April 19, 2006

Interesting Evolutionary Tidbits

Here's a couple interesting articles I found this evening.

Finches Provide Answer to Another Evolutionary Riddle in Scientific American and
Study Shows How Octopus, Ever the Impersonator, Turns Tentacle into Jointed Limb in Scientific American

Apparently, octopuses assume stiff, jointed tentacle formation when feeding, even though, as invertebrates, they can theoretically bend however they wish. A team of biologists, including Binyamin Hochner at the Hebrew University of Jerusalem, did a study on the cause of the curious tendency, proposing that the stereotypical bend-point position for limbs is favorable from an evolutionary standpoint. The octopus has a near-infinite number of arm positions to deliver food to its mouth, but it sticks with an almost-human conformation. The original journal article can be found here, at The Journal of Neuroscience

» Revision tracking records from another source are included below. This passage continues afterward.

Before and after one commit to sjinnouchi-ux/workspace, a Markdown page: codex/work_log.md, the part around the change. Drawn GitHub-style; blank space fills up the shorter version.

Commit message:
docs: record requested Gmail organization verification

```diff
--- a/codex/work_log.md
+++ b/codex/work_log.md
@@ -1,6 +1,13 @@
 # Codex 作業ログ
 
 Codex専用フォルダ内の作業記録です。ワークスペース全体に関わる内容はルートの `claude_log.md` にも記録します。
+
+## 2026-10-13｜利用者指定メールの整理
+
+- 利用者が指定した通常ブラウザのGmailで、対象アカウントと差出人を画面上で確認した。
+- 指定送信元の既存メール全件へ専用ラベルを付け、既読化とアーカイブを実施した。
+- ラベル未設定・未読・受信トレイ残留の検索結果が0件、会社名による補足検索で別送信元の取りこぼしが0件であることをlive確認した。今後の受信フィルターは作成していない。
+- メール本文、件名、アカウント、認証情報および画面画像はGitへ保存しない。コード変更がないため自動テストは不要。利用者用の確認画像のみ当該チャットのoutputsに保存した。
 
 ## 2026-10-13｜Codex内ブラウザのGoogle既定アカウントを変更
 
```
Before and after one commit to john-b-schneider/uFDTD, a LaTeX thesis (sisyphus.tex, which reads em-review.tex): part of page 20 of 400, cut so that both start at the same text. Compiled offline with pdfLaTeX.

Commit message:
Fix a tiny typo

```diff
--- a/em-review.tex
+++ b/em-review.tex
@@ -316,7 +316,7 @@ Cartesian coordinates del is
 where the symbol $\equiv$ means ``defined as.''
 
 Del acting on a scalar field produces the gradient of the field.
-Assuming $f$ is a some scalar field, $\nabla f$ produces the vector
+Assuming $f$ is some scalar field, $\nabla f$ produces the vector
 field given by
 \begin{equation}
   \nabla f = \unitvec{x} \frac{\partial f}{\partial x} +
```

The finch story is almost as interesting (cephalopods are one of my favorite topics), but almost purely from the amount of work that went into the study. University of Arizona scientists studied a mating population of 10,000 finches, finding that somehow females chose mates based on significant genetic differences from themselves, not purely from plumage, or in this case, a bright red breast.

No comments:

Post a Comment